*TASK PROMPT*: Your answer must consist of every line from the data below that includes the word "todos".
-=-=-=-=-
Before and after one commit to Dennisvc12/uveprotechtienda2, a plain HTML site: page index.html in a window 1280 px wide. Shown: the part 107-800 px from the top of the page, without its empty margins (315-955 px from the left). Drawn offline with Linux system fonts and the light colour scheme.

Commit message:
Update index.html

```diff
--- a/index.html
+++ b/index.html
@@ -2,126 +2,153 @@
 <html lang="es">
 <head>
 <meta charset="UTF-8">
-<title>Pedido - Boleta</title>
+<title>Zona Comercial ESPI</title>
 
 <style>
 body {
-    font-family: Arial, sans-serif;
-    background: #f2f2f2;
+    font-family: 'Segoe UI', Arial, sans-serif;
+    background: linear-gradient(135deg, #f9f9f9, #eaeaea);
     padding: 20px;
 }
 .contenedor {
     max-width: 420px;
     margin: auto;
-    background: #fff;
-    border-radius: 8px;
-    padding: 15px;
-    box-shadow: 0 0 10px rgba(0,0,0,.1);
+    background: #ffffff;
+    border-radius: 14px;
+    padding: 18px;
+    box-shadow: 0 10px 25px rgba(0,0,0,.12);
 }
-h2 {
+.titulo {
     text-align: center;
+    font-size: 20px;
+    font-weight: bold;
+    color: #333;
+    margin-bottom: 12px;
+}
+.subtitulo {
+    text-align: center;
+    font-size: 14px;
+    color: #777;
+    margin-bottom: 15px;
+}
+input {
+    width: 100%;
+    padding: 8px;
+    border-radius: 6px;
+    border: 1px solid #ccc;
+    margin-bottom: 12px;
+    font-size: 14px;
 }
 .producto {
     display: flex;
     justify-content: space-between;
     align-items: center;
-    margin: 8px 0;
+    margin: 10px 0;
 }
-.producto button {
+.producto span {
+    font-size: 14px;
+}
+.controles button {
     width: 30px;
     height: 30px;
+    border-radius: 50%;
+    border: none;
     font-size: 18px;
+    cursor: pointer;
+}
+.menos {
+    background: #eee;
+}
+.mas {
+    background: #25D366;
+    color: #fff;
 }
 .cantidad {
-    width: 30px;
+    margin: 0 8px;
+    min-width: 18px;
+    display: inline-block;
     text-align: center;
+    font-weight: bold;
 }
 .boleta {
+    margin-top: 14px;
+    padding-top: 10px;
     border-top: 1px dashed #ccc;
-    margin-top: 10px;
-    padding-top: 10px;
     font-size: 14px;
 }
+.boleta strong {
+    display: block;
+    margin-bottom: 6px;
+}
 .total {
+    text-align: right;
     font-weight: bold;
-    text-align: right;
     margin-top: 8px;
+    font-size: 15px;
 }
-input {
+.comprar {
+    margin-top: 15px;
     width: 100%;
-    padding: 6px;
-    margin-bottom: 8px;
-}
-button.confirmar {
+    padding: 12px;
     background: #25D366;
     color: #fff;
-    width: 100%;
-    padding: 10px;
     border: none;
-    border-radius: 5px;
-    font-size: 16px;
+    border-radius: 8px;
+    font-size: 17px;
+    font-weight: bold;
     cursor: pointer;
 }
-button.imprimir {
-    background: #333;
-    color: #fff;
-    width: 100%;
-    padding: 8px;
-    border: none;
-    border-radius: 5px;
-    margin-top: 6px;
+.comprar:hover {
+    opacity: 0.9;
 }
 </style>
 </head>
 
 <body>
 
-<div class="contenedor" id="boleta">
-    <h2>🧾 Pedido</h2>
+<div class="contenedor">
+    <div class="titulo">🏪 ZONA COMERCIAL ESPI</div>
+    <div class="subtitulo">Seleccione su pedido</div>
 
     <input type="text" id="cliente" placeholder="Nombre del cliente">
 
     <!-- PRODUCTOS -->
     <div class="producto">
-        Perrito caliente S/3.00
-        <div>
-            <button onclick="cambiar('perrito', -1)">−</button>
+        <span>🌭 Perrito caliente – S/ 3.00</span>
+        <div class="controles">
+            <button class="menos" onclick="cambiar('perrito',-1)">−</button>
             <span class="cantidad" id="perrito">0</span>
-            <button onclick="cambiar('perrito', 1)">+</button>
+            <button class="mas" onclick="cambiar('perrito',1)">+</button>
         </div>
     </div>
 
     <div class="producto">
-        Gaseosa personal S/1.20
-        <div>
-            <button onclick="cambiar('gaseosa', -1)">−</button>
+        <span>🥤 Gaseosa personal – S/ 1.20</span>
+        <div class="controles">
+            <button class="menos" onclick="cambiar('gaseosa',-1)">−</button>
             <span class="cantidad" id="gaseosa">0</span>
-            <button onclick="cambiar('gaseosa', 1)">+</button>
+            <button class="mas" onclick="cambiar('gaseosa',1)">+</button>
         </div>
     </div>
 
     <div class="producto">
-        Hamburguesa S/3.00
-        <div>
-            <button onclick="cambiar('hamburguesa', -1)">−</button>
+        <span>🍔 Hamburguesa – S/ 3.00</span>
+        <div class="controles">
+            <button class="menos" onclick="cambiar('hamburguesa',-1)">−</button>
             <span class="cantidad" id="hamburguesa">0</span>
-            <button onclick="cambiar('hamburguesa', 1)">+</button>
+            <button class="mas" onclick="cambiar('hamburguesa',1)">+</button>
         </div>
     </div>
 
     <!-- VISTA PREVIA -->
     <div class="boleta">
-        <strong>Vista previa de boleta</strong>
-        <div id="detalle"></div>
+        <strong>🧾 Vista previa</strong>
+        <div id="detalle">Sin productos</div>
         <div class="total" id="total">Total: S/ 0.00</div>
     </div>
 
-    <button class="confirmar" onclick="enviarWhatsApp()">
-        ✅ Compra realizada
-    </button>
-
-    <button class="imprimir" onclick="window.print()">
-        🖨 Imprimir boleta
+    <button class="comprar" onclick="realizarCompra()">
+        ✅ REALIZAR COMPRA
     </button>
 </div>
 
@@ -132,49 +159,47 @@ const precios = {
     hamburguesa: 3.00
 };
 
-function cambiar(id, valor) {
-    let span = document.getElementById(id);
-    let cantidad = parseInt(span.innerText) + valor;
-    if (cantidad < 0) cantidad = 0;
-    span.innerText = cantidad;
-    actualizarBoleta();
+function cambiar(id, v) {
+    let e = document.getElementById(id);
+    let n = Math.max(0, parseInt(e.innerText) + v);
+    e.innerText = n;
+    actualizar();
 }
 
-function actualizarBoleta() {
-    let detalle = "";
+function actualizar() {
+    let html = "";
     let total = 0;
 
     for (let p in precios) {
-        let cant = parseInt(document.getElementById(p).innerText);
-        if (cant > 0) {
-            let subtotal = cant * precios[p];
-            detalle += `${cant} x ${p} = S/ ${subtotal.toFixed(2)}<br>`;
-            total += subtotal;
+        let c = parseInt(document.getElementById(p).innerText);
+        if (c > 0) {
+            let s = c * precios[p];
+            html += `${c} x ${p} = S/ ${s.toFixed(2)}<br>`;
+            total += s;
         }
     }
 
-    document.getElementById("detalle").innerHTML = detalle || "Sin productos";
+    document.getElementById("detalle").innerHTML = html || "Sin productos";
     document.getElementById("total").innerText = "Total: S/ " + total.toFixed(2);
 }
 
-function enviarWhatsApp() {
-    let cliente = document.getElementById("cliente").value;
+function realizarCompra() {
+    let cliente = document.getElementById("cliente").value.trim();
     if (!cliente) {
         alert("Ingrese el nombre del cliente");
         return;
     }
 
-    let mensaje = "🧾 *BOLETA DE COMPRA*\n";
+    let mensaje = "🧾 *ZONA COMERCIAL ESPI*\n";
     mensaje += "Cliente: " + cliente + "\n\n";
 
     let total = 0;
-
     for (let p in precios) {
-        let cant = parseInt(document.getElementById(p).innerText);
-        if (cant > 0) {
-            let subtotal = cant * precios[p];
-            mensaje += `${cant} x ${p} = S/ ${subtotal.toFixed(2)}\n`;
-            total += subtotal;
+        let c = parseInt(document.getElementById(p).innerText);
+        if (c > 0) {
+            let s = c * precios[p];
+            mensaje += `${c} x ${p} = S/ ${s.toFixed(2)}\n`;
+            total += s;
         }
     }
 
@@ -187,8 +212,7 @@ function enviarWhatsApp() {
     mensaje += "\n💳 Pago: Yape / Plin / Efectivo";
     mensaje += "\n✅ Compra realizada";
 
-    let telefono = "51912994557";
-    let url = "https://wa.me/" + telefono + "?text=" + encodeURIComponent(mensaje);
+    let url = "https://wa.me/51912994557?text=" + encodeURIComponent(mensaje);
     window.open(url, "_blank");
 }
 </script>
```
-=-=-=-=-
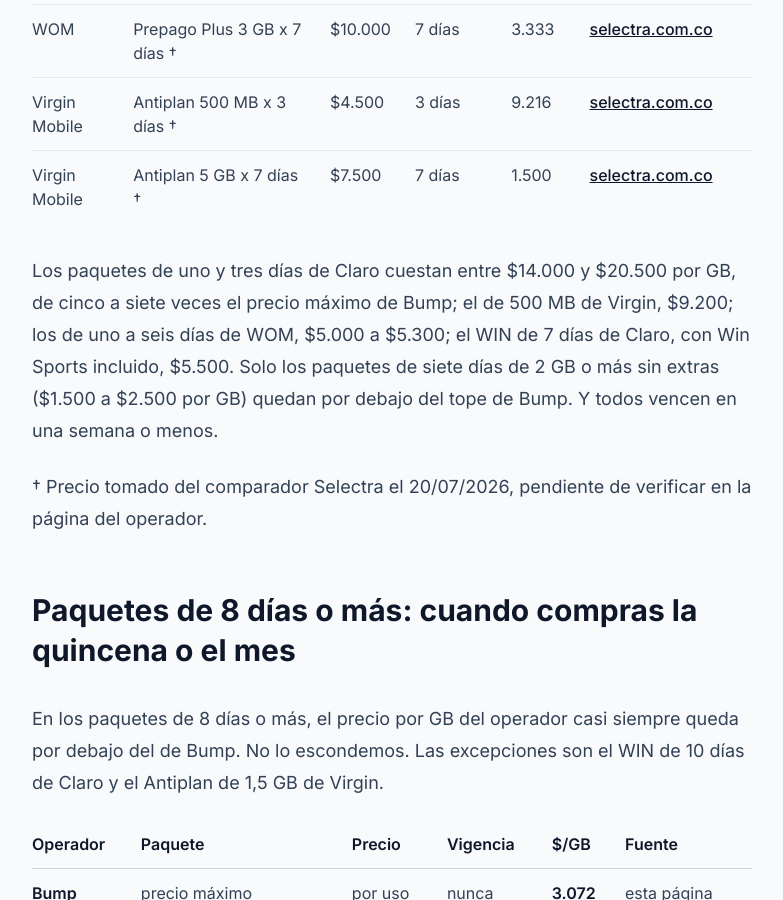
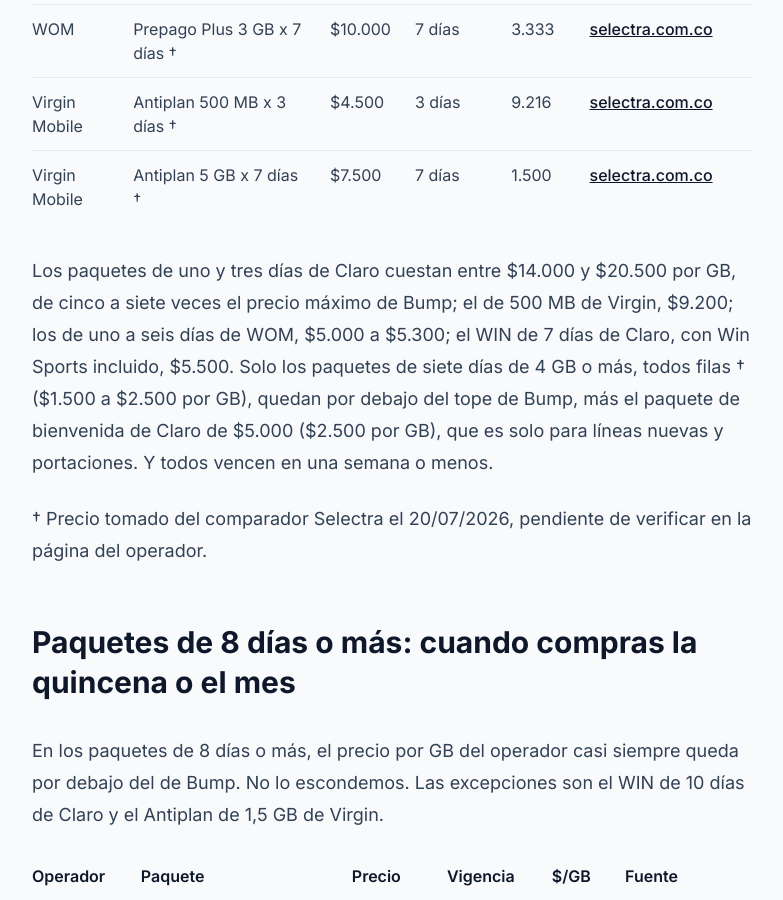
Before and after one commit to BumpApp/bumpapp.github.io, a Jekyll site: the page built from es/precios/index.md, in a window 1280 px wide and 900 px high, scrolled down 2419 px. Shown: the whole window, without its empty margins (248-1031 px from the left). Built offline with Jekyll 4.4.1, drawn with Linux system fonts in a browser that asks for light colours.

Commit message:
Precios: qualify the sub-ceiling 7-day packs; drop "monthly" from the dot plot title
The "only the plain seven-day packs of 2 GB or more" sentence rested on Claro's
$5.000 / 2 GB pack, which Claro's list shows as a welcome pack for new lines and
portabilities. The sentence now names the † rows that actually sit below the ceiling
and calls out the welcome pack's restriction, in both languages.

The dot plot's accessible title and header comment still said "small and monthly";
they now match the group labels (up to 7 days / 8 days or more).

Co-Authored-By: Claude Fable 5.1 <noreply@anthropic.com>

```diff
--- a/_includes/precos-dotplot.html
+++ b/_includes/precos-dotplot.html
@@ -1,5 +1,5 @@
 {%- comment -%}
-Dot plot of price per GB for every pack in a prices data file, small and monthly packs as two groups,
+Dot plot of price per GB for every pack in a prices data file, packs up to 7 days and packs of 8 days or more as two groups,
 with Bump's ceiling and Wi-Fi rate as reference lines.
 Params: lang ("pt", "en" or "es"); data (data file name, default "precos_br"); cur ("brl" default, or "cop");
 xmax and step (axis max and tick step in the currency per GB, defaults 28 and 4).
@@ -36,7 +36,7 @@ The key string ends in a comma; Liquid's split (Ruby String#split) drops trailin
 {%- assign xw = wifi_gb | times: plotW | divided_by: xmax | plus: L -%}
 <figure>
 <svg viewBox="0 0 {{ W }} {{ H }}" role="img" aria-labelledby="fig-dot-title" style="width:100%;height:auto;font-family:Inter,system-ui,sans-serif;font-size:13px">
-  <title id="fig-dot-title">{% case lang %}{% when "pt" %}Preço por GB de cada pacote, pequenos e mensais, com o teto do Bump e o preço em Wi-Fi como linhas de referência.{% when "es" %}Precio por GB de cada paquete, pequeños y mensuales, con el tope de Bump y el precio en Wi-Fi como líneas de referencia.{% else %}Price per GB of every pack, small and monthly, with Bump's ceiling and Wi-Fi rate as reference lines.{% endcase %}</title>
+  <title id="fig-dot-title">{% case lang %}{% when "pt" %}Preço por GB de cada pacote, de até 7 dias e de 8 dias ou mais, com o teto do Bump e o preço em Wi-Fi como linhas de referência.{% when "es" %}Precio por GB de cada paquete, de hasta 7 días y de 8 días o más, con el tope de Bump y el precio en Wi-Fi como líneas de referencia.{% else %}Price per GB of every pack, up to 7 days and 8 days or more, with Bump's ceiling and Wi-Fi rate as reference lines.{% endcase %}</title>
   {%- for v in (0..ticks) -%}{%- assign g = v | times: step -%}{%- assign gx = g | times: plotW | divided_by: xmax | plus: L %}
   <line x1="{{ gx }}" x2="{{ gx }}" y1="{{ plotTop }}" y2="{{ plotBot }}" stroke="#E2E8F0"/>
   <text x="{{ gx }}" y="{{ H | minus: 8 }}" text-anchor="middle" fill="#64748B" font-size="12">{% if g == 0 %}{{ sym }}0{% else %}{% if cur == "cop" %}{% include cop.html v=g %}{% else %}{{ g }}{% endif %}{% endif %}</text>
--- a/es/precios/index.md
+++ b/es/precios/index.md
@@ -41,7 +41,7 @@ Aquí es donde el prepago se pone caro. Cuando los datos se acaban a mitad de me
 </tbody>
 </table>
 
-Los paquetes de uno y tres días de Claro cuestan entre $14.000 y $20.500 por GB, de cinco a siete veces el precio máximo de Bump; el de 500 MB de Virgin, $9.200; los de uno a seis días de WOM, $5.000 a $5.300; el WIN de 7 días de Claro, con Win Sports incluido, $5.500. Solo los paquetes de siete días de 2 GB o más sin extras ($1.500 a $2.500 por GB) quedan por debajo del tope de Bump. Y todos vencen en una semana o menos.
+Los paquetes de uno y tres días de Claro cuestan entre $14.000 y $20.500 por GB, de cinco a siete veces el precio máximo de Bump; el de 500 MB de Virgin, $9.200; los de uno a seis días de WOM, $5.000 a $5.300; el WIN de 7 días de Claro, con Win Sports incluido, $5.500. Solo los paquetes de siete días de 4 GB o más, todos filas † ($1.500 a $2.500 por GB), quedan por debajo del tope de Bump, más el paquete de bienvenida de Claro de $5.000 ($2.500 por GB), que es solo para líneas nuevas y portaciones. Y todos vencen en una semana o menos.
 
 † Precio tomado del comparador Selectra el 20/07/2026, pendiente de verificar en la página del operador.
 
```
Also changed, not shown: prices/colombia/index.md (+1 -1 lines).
-=-=-=-=-
*RESULT BELOW*:
-Los paquetes de uno y tres días de Claro cuestan entre $14.000 y $20.500 por GB, de cinco a siete veces el precio máximo de Bump; el de 500 MB de Virgin, $9.200; los de uno a seis días de WOM, $5.000 a $5.300; el WIN de 7 días de Claro, con Win Sports incluido, $5.500. Solo los paquetes de siete días de 2 GB o más sin extras ($1.500 a $2.500 por GB) quedan por debajo del tope de Bump. Y todos vencen en una semana o menos.
+Los paquetes de uno y tres días de Claro cuestan entre $14.000 y $20.500 por GB, de cinco a siete veces el precio máximo de Bump; el de 500 MB de Virgin, $9.200; los de uno a seis días de WOM, $5.000 a $5.300; el WIN de 7 días de Claro, con Win Sports incluido, $5.500. Solo los paquetes de siete días de 4 GB o más, todos filas † ($1.500 a $2.500 por GB), quedan por debajo del tope de Bump, más el paquete de bienvenida de Claro de $5.000 ($2.500 por GB), que es solo para líneas nuevas y portaciones. Y todos vencen en una semana o menos.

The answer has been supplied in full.